Let’s start with the acknowledgement of the good news – Kent Police have been deemed “outstanding” by the independent inspectors of Policing for the accuracy of its crime recording practices. It means that 96.6% of the time, Kent Police correctly ensured that an incident went on the books or not, based on the rules set out by the Home Office.
In June 2017, a report was published by HMICFRS that shows that Kent’s data was only 83% accurate, meaning that thousands of offences were not properly recorded. Victims still received a service from the Police, but perhaps only one crime was recorded when five should have been. For example, a fight in the street involving four people could under the Home Office’s rules be counted as five crimes.
The data that they looked at was from June 2016 to December 2016 and so much needed to be done to rectify the problems.
Training and audit needed to improve following the judgement of “inadequate”. Neither the Chief Constable or I were happy with this outcome, and fairly so. Neither were Officers and Staff, in fairness to them.

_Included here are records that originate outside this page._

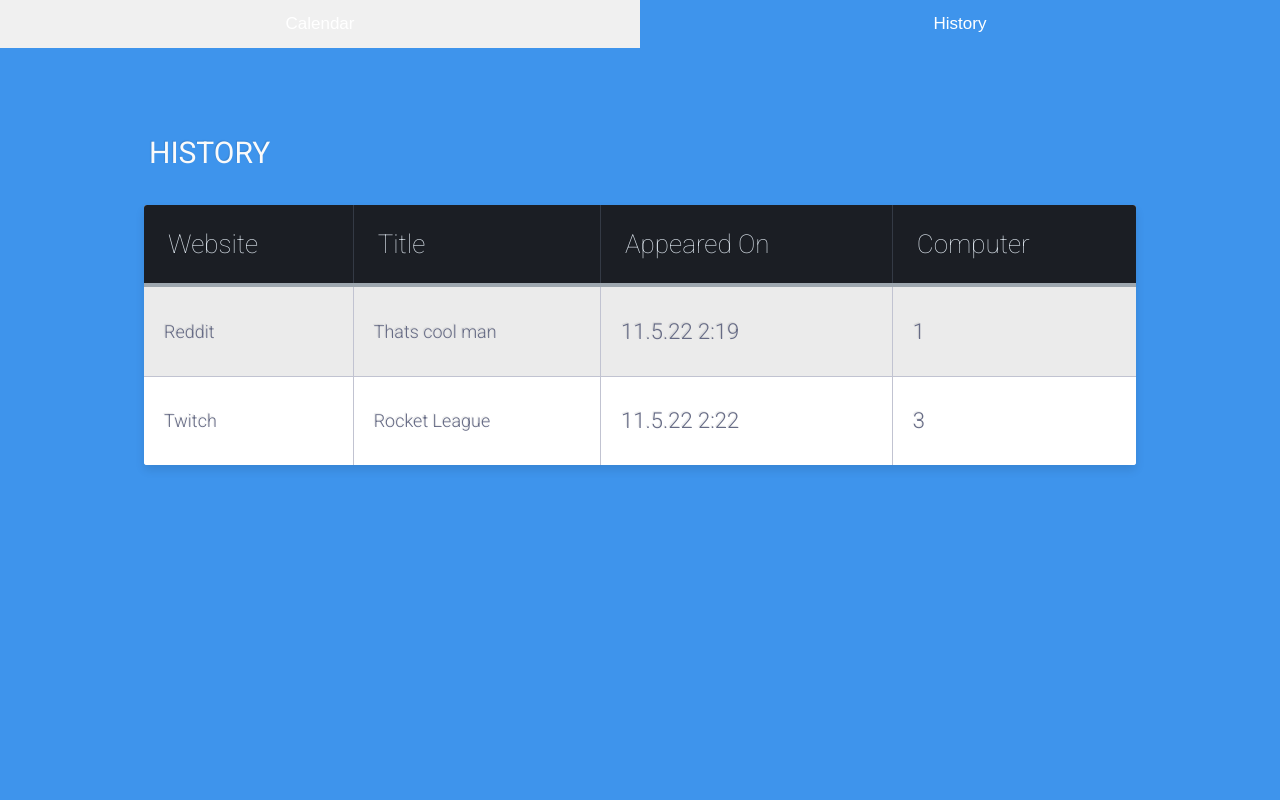
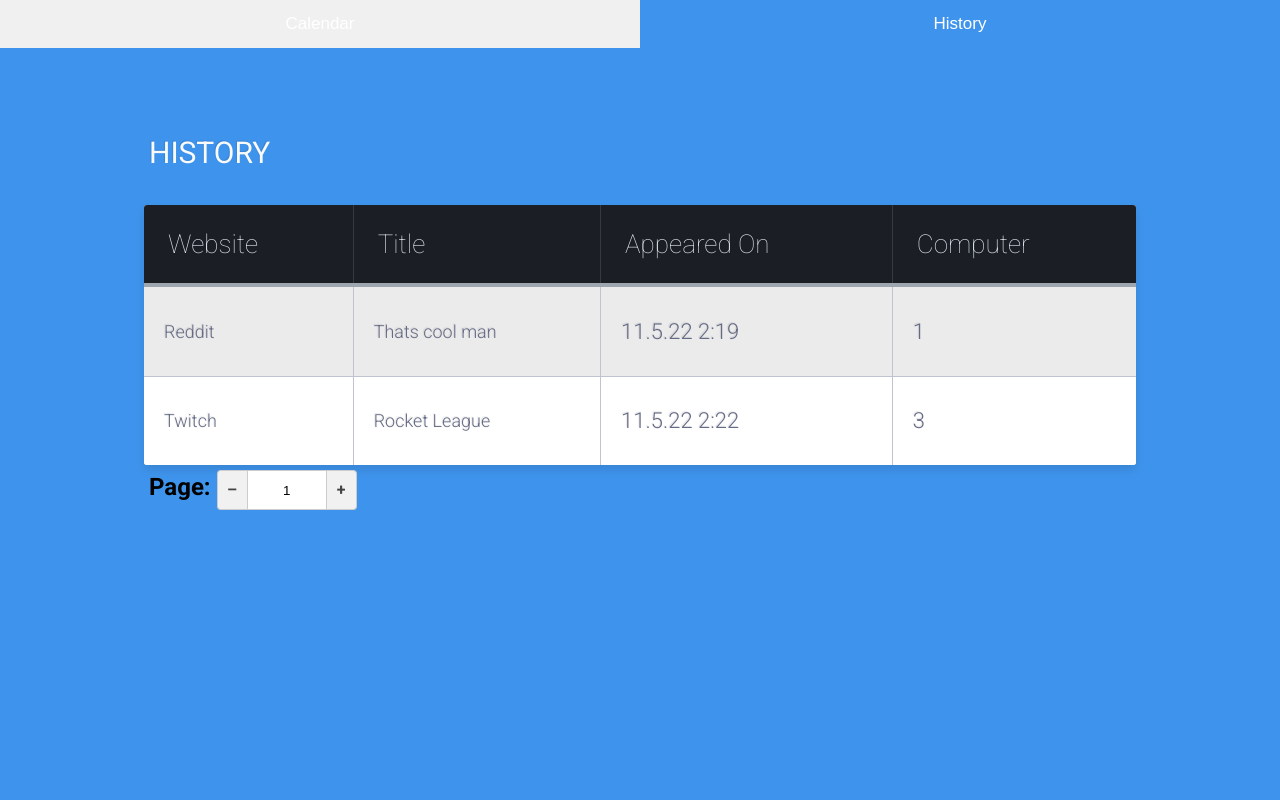
Before and after one commit to NqkoiNqkojsi/School_s-security-chrome-extension, a Flask app: page / in a window 1280 px wide, after a click on "History". Run offline with Flask 2, Linux system fonts and the light colour scheme.

Commit message:
added page selector

```diff
--- /dev/null
+++ b/ServerSystem/static/page.css
@@ -0,0 +1,53 @@
+*{
+  box-sizing: border-box;
+}
+
+.input-number{
+  width: 80px;
+  padding: 0 12px;
+  vertical-align: top;
+  text-align: center;
+  outline: none;
+}
+
+.input-number,
+.input-number-decrement,
+.input-number-increment{
+  border: 1px solid #ccc;
+  height: 40px;
+  user-select: none;
+}
+
+.input-number-decrement,
+.input-number-increment{
+  display: inline-block;
+  width: 30px;
+  line-height: 38px;
+  background: #f1f1f1;
+  color: #444;
+  text-align: center;
+  font-weight: bold;
+  cursor: pointer;
+}
+  :active{
+    background: #ddd;
+  }
+
+.input-number-decrement{
+  border-right: none;
+  border-radius: 4px 0 0 4px;
+}
+
+.input-number-increment{
+  border-left: none;
+  border-radius: 0 4px 4px 0;
+}
+.page-selector{
+    margin: auto;
+    max-width: 80%;
+    padding:5px;
+    width: 100%;
+}
+.page-input{
+   display: inline;
+}
--- a/ServerSystem/template/admin.html
+++ b/ServerSystem/template/admin.html
@@ -4,6 +4,7 @@
     <meta name="viewport" content="width=device-width, initial-scale=1">
     <link rel="stylesheet" href="static/table.css">
     <link rel="stylesheet" href="static/form.css">
+    <link rel="stylesheet" href="static/page.css">
     <link rel="stylesheet" href="static/admin.css">
 </head>
 <body>
@@ -85,6 +86,12 @@
                 </tr>
             </tbody>
         </table>
+        <div class="page-selector">
+          <h2 style="display: inline;">Page: </h2>
+          <div class="page-input">
+            <span class="input-number-decrement">–</span><input class="input-number" type="text" value="1" min="0" max="10"><span class="input-number-increment">+</span>
+          </div>
+        </div>
     </div>
     <script src="static/form.js"></script>
     <script>
```
Also changed, not shown: ServerSystem/static/history.js (added, +54 -0 lines).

It is right on these occasions to ask questions as to how it occurred and what was being done to change this – which we both did. He quickly implemented an action plan which saw confidence in the internal audit processes improve within months.
The turn around that Kent Police Officers and Staff have delivered is phenomenal, and are now the best in the whole country at crime recording, with HMICFRS pointing to Kent as an example of how change can be implemented. They deserve congratulations and our thanks for this as well as the extra effort they went to to support victims and witnesses.
This is a tremendous effort. It is vital that crimes are recorded if victims are to receive the service they deserve. Congratulations to @kent_police for determinedly focusing on accurate crime recording and turning this around. https://t.co/zyCOshc5Vn
— Zoe Billingham (@ZoeBillingham) January 15, 2019
The accuracy of crime data is much more significant though than the inspection results of one Force. Some will pick and choose one of the two measures of crime to make their argument about public safety: the recognised official statistics published by the ONS in the Crime Survey for England and Wales or the crimes recorded by Police.
We should never be complacent about crime and antisocial behaviour levels, as victims of crime and residents more generally will still look to Police Forces and PCCs irrespective of what statistics say to ask what they’re doing to keep them safe, especially as we see continuing reports of murder and serious violence in our capital city.
Both measures have their flaws as I have consistently pointed out. Some offences are not under reported. Some have higher confidence levels than others. But with police recorded crime, it can be especially volatile, as:
• The accuracy of the Force’s crime data can have a massive impact – in this case in Kent, 25,400 extra Offences by going from 83% to 96.6%.
• Greater victim confidence will lead to an increase in the number of times they will report a crime. For example, domestic abuse now accounts for 1 in 6 crimes in Kent, and up to 40% of some violent crime depending on where you are in the county. Lots of effort has gone into this in recent years.
• New offences are being created and these are underreported. The Suzy Lamplugh Trust estimated that the Police were recording only 1% of all stalking and harassment cases. The number Kent recorded went up last year went up by 105%. Modern day slavery reports are on the rise too as more victims come forward.
So in the last year, there have been some pretty alarming figures published about rises in recorded crime in Kent. And there have been some slightly misleading stories as a result. The suggestion that Kent was the sixth most dangerous place in the country I believe is totally wrong – especially as it placed London as tenth. Kent’s crime data accuracy was much better than the Met’s.
We won’t have genuinely comparable year to year data for a little but yet. And all of these things above will have played a factor – but we do also have to be honest and say that in some areas, there has been an increase in crime too.
The Crime Survey for England and Wales is the only official statistic for measuring crime, and it says that it is down substantially in recent years and plateauing recently, with some increases in important areas. But as a measure it is flawed as well as some things aren’t measured.
That’s why I’ve set up the Violence Reduction Challenge – to work with Kent Police and other agencies to tackle the root causes of crime and bring more people to justice, as well as continue the biggest recruitment drive in Kent Police’s history, boosting numbers by 450 on my watch to restore nearly all of those that have been lost.
So crime recording is important, but it’s hard to reflect the true situation whilst across the country it remains so inconsistent. Many Forces have improved drastically like Kent has, but others, like the two other Forces who has their reports published today, made no real progress in the same time as Kent’s turnaround.
Again, a massive well done to Kent Police Officers and Staff for the turn around. It wasn’t easy. But you’ve performed exactly as the report says – in an outstanding way.